Long Disaster Response
= "Long Disaster responders address the resource gap by distributing the tools and teaching necessary to re-create networks of localized resource providers, seed stockpiles of essential supplies within communities, and prepare for emergent scarcity by learning how to do more with less". 
"Long Disaster responders address the resource gap by distributing the tools and teaching necessary to re-create networks of localized resource providers, seed stockpiles of essential supplies within communities, and prepare for emergent scarcity by learning how to do more with less. Instead of trying to consume our way out of the problem, we should practice decommodification in our efforts to create new sources of supplies and strive to leave no trace in their production so the world can begin to heal.
The Makerspace movement is already engaged in the work addressing this gap as centers for collecting various different resources, from scavenged materials to shared tools and experienced teachers. Makerspaces form the nexus of a broader network engaged in encouraging experimentation and fostering solutions to material problems arising from the Long Disaster." (https://longdisaster.org/?)
"“Disaster Response” presumes that disasters are one-time events, to which response protocols can be applied. For whatever crisis appears, teams of people with training and resources assist in saving lives and easing suffering. Those of us engaged in such work are noticing that disasters are not as discrete as they appear to be. Climate disasters, political disasters, economic disasters and the consequences of old and new means of war are no longer isolated to a time or a place. They are beginning to emerge as a single, continuous event.
This is the Long Disaster. For some, it has always been here. For the rest of us, it is soon to come.
The ideas here have emerged from discussions among responders who rushed into these calamities. We see evidence of this accelerating “forever disaster”, both in the increasing severity of the events as we enter them and the apathy we face towards their ultimate resolution and prevention. Our aim here is not to define conclusively what a Long Disaster Responder is, as much as give a hopeful name and some thought to an evolving concept.
Our world largely relies upon globally interdependent organizations such as governments and corporations, that have brought us unprecedented peace and prosperity. Yet, with each hurricane, earthquake or armed conflict, the fragility of these systems becomes evident while the consequences of their failure bleeds across borders.

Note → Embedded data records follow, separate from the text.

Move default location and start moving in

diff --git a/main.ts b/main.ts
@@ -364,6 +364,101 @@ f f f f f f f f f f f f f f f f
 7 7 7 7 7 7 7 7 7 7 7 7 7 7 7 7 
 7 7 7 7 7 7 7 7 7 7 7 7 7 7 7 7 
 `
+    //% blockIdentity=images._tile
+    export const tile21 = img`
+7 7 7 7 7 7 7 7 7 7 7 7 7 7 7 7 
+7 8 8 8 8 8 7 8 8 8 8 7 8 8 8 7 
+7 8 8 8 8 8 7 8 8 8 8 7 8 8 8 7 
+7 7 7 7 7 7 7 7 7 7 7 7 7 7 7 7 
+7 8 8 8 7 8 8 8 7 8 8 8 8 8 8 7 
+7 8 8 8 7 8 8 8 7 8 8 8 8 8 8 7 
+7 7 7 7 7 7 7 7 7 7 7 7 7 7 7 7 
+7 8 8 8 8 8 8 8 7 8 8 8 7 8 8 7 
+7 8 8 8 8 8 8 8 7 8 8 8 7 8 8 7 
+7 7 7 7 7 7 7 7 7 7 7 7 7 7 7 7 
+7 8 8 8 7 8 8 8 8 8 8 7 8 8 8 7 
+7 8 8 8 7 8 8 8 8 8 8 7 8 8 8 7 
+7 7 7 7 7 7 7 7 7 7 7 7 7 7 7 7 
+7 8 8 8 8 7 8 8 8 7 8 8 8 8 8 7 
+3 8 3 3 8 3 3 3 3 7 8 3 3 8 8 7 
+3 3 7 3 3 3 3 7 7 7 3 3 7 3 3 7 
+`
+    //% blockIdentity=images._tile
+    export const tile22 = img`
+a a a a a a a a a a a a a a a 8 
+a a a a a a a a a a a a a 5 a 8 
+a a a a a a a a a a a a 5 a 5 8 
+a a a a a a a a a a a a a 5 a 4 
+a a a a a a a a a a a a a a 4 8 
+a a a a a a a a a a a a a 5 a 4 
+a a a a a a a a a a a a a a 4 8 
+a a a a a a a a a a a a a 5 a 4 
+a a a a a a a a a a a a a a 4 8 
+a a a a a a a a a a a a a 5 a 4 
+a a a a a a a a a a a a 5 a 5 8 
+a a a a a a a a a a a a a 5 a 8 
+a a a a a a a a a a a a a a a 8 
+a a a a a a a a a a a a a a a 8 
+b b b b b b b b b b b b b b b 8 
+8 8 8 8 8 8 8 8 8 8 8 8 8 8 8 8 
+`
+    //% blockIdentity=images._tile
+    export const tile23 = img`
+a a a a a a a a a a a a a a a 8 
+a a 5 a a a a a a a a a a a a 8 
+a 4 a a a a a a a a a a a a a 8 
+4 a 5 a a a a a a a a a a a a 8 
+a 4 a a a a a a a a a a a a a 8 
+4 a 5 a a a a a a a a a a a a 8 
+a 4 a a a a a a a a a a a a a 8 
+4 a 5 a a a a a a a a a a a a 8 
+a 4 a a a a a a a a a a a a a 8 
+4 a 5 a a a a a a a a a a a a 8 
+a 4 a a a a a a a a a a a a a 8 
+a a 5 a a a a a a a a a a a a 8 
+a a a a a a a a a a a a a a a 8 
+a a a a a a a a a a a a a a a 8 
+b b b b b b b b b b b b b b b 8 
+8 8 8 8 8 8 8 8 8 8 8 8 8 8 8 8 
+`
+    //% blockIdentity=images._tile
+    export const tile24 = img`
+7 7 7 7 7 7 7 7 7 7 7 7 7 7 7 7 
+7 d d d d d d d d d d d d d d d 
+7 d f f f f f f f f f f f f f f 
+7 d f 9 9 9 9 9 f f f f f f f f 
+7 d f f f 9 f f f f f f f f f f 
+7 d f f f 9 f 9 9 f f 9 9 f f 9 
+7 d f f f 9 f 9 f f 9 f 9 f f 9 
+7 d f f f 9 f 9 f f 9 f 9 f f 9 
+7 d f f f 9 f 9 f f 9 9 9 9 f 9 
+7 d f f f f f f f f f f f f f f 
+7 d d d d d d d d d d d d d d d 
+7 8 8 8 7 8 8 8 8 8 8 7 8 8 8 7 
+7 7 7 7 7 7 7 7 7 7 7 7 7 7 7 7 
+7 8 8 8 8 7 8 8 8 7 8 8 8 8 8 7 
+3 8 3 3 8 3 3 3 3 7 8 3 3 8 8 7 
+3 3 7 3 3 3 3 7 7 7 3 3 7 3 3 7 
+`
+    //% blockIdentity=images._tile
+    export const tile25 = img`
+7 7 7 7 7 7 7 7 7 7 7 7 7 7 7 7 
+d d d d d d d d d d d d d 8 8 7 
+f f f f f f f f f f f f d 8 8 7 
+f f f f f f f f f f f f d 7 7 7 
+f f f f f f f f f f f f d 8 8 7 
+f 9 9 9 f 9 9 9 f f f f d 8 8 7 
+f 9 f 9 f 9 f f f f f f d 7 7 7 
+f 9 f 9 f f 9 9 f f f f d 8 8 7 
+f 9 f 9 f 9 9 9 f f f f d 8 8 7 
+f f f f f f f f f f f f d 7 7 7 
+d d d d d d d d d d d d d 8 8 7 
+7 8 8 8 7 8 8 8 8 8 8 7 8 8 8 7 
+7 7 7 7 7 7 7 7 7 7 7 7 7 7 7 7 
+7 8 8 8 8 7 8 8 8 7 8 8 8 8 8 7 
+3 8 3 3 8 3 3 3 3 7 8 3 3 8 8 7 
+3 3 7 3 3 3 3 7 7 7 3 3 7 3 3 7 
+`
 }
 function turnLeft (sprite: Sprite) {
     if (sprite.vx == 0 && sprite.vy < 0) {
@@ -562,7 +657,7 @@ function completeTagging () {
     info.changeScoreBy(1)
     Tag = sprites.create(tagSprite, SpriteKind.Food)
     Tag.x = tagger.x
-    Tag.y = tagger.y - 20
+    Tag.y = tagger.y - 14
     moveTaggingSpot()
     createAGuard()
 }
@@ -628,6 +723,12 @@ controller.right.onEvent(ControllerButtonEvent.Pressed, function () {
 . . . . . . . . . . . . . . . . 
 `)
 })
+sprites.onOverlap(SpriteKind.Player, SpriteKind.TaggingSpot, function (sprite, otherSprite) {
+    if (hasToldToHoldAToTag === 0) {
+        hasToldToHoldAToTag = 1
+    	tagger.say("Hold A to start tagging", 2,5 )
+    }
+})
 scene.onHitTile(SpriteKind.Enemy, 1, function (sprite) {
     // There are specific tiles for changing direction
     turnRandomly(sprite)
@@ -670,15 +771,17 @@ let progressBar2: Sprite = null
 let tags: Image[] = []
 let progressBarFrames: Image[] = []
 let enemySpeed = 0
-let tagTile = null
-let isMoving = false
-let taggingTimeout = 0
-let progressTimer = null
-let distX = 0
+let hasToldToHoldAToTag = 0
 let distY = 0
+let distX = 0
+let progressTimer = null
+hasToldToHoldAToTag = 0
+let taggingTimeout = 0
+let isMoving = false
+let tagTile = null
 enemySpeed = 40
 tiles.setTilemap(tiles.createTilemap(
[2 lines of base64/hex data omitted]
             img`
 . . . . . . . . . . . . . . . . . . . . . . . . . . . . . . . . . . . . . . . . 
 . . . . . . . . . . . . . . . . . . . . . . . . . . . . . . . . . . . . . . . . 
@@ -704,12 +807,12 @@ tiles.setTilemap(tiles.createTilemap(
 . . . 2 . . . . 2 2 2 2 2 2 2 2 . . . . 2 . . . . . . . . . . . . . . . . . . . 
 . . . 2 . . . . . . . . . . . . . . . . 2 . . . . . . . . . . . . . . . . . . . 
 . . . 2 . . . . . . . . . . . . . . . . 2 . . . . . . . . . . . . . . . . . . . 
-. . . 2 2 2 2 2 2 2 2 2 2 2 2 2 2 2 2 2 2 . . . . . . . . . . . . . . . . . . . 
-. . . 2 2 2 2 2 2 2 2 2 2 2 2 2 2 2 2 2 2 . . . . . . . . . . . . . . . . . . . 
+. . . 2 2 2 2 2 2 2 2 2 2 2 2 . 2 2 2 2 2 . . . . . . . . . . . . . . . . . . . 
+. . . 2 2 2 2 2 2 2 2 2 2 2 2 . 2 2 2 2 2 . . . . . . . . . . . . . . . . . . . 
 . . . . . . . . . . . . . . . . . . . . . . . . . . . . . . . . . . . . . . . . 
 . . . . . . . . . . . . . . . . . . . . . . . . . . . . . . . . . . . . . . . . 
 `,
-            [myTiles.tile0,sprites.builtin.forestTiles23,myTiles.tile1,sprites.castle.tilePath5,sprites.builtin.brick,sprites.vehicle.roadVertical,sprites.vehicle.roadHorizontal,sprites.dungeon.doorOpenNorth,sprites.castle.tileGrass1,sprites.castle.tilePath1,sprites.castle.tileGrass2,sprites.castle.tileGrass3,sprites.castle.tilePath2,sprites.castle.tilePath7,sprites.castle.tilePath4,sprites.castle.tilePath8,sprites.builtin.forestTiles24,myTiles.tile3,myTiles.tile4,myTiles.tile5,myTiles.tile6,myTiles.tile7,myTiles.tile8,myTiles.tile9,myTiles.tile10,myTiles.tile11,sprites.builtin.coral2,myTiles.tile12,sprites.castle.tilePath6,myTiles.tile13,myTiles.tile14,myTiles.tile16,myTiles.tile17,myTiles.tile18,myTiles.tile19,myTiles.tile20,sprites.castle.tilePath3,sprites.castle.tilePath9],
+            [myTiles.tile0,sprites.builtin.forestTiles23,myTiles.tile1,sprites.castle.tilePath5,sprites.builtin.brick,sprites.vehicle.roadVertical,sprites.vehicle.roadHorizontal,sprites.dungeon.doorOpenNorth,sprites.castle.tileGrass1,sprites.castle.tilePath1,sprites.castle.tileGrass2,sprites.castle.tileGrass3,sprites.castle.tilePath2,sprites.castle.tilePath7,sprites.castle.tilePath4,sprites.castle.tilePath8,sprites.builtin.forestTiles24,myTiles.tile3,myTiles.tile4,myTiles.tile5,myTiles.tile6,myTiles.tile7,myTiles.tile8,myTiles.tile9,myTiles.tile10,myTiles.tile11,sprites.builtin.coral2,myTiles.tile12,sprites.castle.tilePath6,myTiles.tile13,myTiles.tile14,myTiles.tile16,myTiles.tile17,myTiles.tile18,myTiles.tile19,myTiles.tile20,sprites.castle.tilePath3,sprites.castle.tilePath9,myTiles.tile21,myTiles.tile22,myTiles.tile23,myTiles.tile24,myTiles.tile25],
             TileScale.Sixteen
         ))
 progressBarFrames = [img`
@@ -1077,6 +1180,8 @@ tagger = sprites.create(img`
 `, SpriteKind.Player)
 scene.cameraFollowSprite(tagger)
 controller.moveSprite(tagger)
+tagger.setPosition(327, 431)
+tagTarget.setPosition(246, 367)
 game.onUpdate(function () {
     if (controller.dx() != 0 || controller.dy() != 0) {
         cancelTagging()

Instead of formulating distinct responses through these large, impersonal systems, addressing the Long Disaster involves a radically different approach. The Long Disaster Responder doesn’t rush in, because they’ve been there all along, working within existing networks and fostering communal efforts to prepare for the durable disasters on the horizon. Before the disaster, this work seems mundane. It is only during the disaster that its true power shows.
Like any other paradigm shift, we must reconcile the practical knowledge and inertia of the old way of doing things with the new evidence in front of us. This work is multifaceted, a renaissance of understanding in community and personal preparedness. It should not begin when we arrive at the scene of a crisis nor end when we leave. Just as festival artists prepare throughout the year for transformative temporal experiences, Long Disaster responders address, work and create around gaps in present circumstances to prepare for the temporal crisis. Just as artists seek out a variety of different materials, experiences and influences to inform their work, Long Disaster responders should engage in creative approaches that cross disciplines to bridge these practical gaps we have observed in our own responses to various crises." (https://longdisaster.org/?)